Requires participants to produce maximal force in a
minimal amount of time
Clients in sports like basketball would benefit greatly
from lower body plyos due to repetitive jumping
involved in the sport
Types of lower body plyosdepth jumps, standing
jumps, bounds, box drills, etc.

Plyometric Program
Design

Upper Body Plyometrics


Rapid upper body movements are
required in a variety of sport such as
golf, baseball, football and tennis
Not used as often, but are very effective
nevertheless
Examples includemed ball throws,
catches, and push up variations

Plyometric Program
Design

Intensity
Refers to the amount of stress placed on the
muscles, connective tissues and joints and is
controlled by the type of drill performed and
distance covered
Intensity ranges from low-level to high-level
Intensity should be kept low for beginners
Efforts should be geared towards technique
rather than volume to help prevent injury

Plyometric Program
Design

Intensity
Better to underestimate than
overestimate
Youth and adolescents should begin
with one or two sets of 6-8 repetitions
to ensure quality reps each set

Plyometric Program
Design

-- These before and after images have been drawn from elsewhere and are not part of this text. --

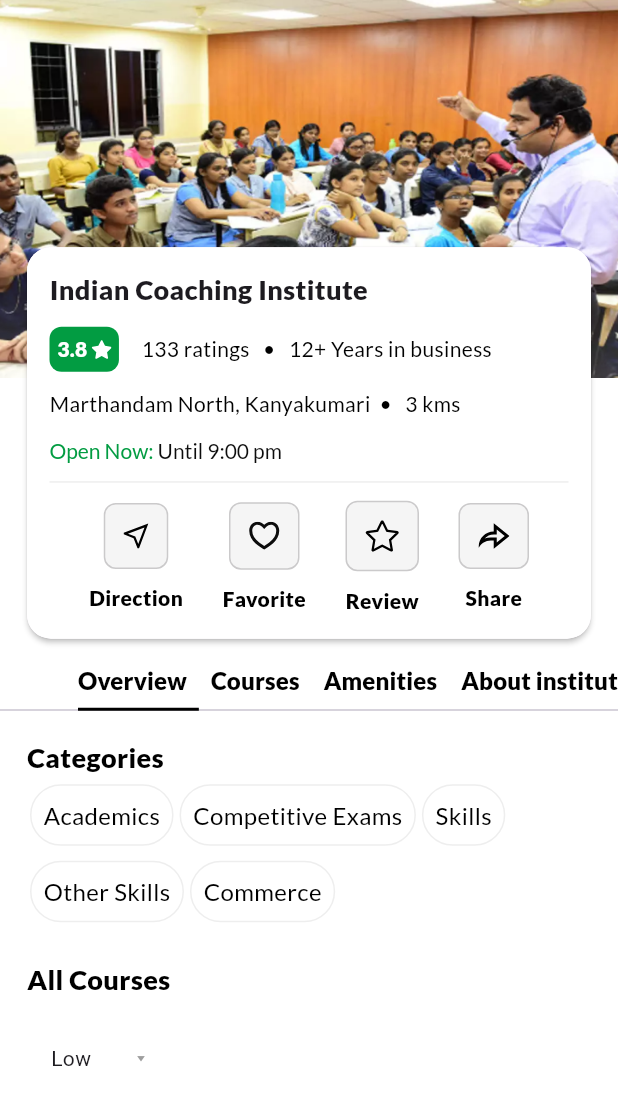
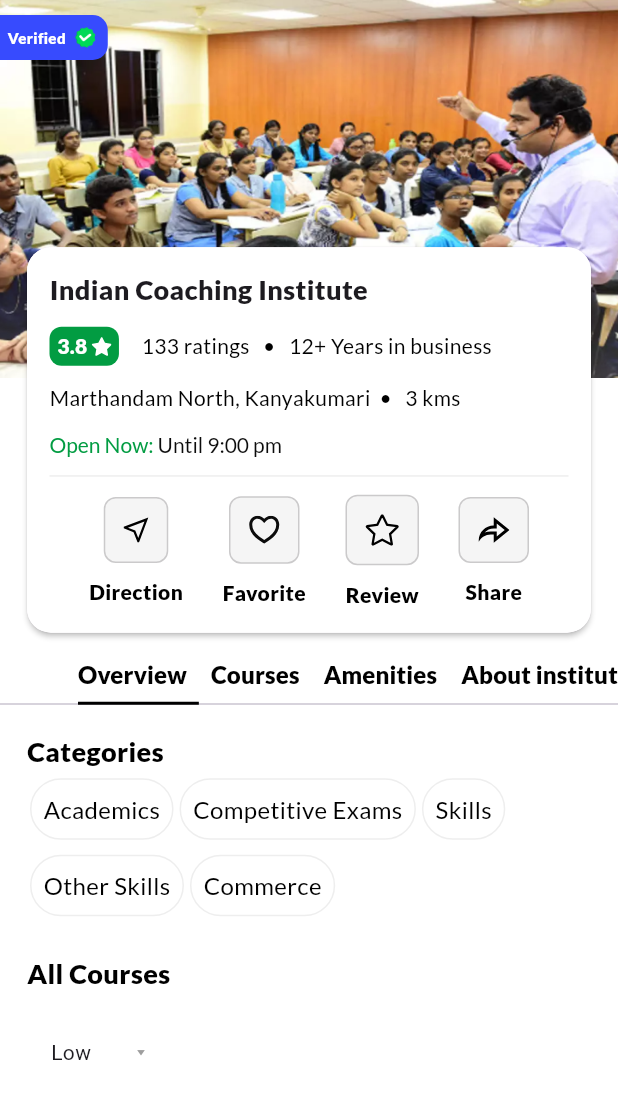
Before and after one commit to xcrescent/ostello_task, a Flutter app: the screen it shows after launch, on a phone screen of 412 x 824 dp. Shown: the top 1105 px of the screen. Run offline on Flutter 3.47's test engine with Material 3 defaults, Android fonts, the phone set to English and light mode, and no system bars; drawn by our look-alikes of contained_tab_bar_view; our stand-ins replace flutter_riverpod, flutter_svg, google_fonts; missing offline and left inert: menu_button.

Commit message:
Verified Tag Added

```diff
--- a/lib/constants/constants.dart
+++ b/lib/constants/constants.dart
@@ -3,7 +3,7 @@ import 'dart:ui';
 class Images{
   static const String basePath = "assets/images/";
   static const  coachingImage = "${basePath}coaching_image.png";
-
+  static const verifiedTag = '${basePath}verified.png';
 }
 
 class SvgImages{
--- a/lib/screens/home_page.dart
+++ b/lib/screens/home_page.dart
@@ -1,14 +1,11 @@
 import 'package:contained_tab_bar_view/contained_tab_bar_view.dart';
-import 'package:flutter/gestures.dart';
 import 'package:flutter/material.dart';
 import 'package:flutter_riverpod/flutter_riverpod.dart';
 import 'package:google_fonts/google_fonts.dart';
 import 'package:ostello_task/constants/constants.dart';
 import 'package:ostello_task/screens/tabs/overview_tab.dart';
 import 'package:ostello_task/widgets/coaching_details_widget.dart';
-
-// import 'package:scroll_navigation/misc/navigation_helpers.dart';
-// import 'package:scroll_navigation/navigation/scroll_navigation.dart';
+import 'package:ostello_task/widgets/verified_tag.dart';
 
 class HomePage extends ConsumerStatefulWidget {
   const HomePage({super.key});
@@ -34,10 +31,19 @@ class _HomePageState extends ConsumerState<HomePage> {
                     Images.coachingImage,
                     fit: BoxFit.cover,
                   ),
+                  const Padding(
+                    padding: EdgeInsets.only(top: 10.0),
+                    child: Align(
+                      widthFactor: 1,
+                      alignment: Alignment.topLeft,
+                      child: VerifiedTag(),
+                    ),
+                  ),
                   Padding(
                     padding: const EdgeInsets.symmetric(
                             vertical: 8.0, horizontal: 18)
-                        .copyWith(top: MediaQuery.of(context).size.height * 0.2),
+                        .copyWith(
+                            top: MediaQuery.of(context).size.height * 0.2),
                     child: const Align(
                       alignment: Alignment.bottomCenter,
                       child: CoachingDetailsWidget(
--- a/lib/screens/tabs/overview_tab.dart
+++ b/lib/screens/tabs/overview_tab.dart
@@ -26,6 +26,7 @@ class _OverviewTabState extends State<OverviewTab> {
       child: Column(
         mainAxisAlignment: MainAxisAlignment.start,
         crossAxisAlignment: CrossAxisAlignment.start,
+        mainAxisSize: MainAxisSize.min,
         children: [
           Text(
             'Categories',
--- a/lib/widgets/coaching_details_widget.dart
+++ b/lib/widgets/coaching_details_widget.dart
@@ -61,7 +61,7 @@ class _CoachingDetailsWidgetState extends ConsumerState<CoachingDetailsWidget> {
               mainAxisAlignment: MainAxisAlignment.start,
               children: [
                 Container(
-                  padding: const EdgeInsets.all(5),
+                  padding: const EdgeInsets.symmetric(horizontal: 5,vertical: 3),
                   decoration: BoxDecoration(
                     color: Constants.positiveRatingColor,
                     borderRadius: BorderRadius.circular(
--- /dev/null
+++ b/lib/widgets/verified_tag.dart
@@ -0,0 +1,41 @@
+import 'package:flutter/material.dart';
+import 'package:google_fonts/google_fonts.dart';
+
+import '../constants/constants.dart';
+
+class VerifiedTag extends StatelessWidget {
+  const VerifiedTag({super.key});
+
+  @override
+  Widget build(BuildContext context) {
+    return Container(
+      padding: const EdgeInsets.all(5),
+      decoration: const BoxDecoration(
+        color: Color(0xff374BFE),
+        borderRadius: BorderRadius.only(
+          topRight: Radius.circular(10),
+          bottomRight: Radius.circular(10),
+        ),
+      ),
+      child: Row(
+        mainAxisSize: MainAxisSize.min,
+        mainAxisAlignment: MainAxisAlignment.start,
+        children: [
+          Text(
+            'Verified',
+            style: GoogleFonts.lato(
+              fontSize: 10,
+              color: Colors.white,
+              fontWeight: FontWeight.w800,
+            ),
+          ),
+          const SizedBox(
+            width: 3,
+          ),
+          Image.asset(Images.verifiedTag,
+          scale: 4,),
+        ],
+      ),
+    );
+  }
+}
```
Also changed, not shown: assets/images/verified.png (added).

Frequency
Number of plyometric training sessions per
week
Depends upon clients goals
Optimal frequency is limited in terms of
research
Two times per week for moderate intensity
plyometrics is best
For youth: Two non-consecutive days per
week is recommended

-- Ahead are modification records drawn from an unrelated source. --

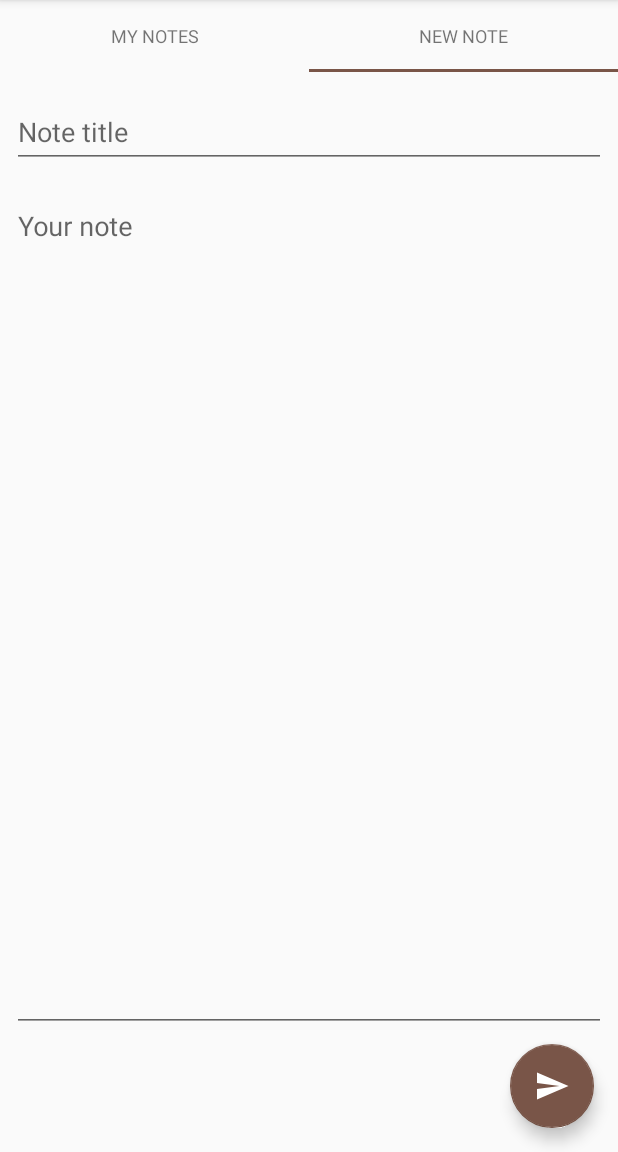
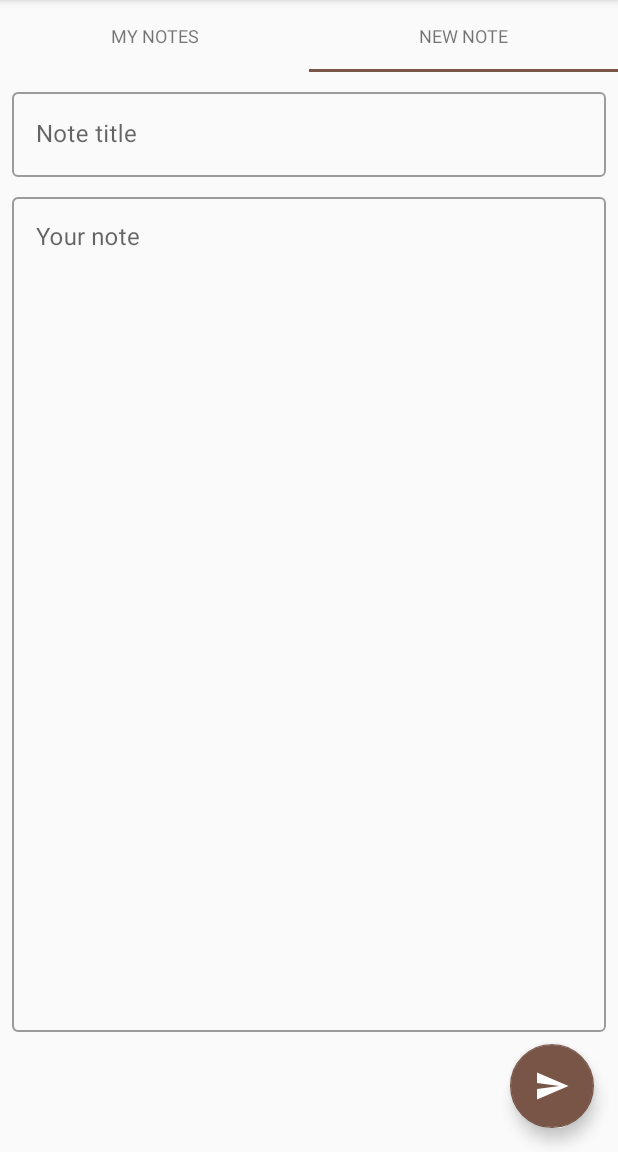
Before and after one commit to Pabls/QuickNotes, an Android app: the screen it shows after launch (MainActivity), tab 2 chosen, on a phone screen of 412 x 824 dp, the part 84-1236 px from its top. Run offline under Robolectric (Android 15) with nearby library versions, the phone set to English and light mode, and no system bars; our stand-ins replace Dagger/Hilt's generated code.

Commit message:
changed styles for edittext

```diff
--- a/app/src/main/res/layout/fragment_new_note.xml
+++ b/app/src/main/res/layout/fragment_new_note.xml
@@ -8,6 +8,7 @@
 
     <com.google.android.material.textfield.TextInputLayout
         android:id="@+id/til_title"
+        style="@style/Widget.MaterialComponents.TextInputLayout.OutlinedBox"
         android:layout_width="match_parent"
         android:layout_height="wrap_content"
         android:layout_marginStart="@dimen/margin_8"
@@ -27,6 +28,7 @@
 
     <com.google.android.material.textfield.TextInputLayout
         android:id="@+id/til_body"
+        style="@style/Widget.MaterialComponents.TextInputLayout.OutlinedBox"
         android:layout_width="match_parent"
         android:layout_height="@dimen/margin_0"
         android:layout_marginStart="@dimen/margin_8"
@@ -40,6 +42,7 @@
 
         <com.google.android.material.textfield.TextInputEditText
             android:id="@+id/et_body"
+            style="@style/Widget.MaterialComponents.TextInputEditText.OutlinedBox"
             android:layout_width="match_parent"
             android:layout_height="match_parent"
             android:gravity="start"
```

Plyometric Program
Design

Recovery

Amount of time or rest between plyometric


exercises
Depends upon work to rest ratio (range of 1:5 to
1:10) and is specific to volume and type of drill
being performed
Higher intensity of a drill, the more rest a client
requires
Rest times of 60-120 seconds between drills should
allow for full or near full recovery
48 to 72 hours between plyometric sessions is
recommended

Plyometric Program
Design

Volume
Typically expressed as number of
repetitions and sets performed during a
training session
Lower body plyos expressed as number of
foot contacts (e.g. bounding contacts)
Upper body usually expressed as number
of throws or catches
Refer to Table 17.6 (pg. 425) for volume
guidelines by age and experience level

Plyometric Program
Design

Progression

Plyometrics is a form of resistance


training so it must adhere to principles
of progression such as overload and
F.I.T.T
As intensity increases, volume decreases
Landing first

Horizontal or vertical components


Double leg before single leg

Plyometric Program
Design

Warm Up
Plyometric exercise should begin with
general and specific warm ups
General may consist of light jogging or
stationary bike, etc.
Specific would be dynamic movements
similar to those in plyometric training
See Table 17.7 (pg. 426) for examples of
plyometric warm up drills

Safety Considerations

Maturity
Caution with children under 14 yrs old
and older than 60 yrs old
Clients must also respond positive
psychologically to specific instructions

Safety Considerations

Clients must be closely monitored to


ensure proper technique
Plyometric exercise once again is
not inherently dangerous, but
supervision helps reduce injury
prevention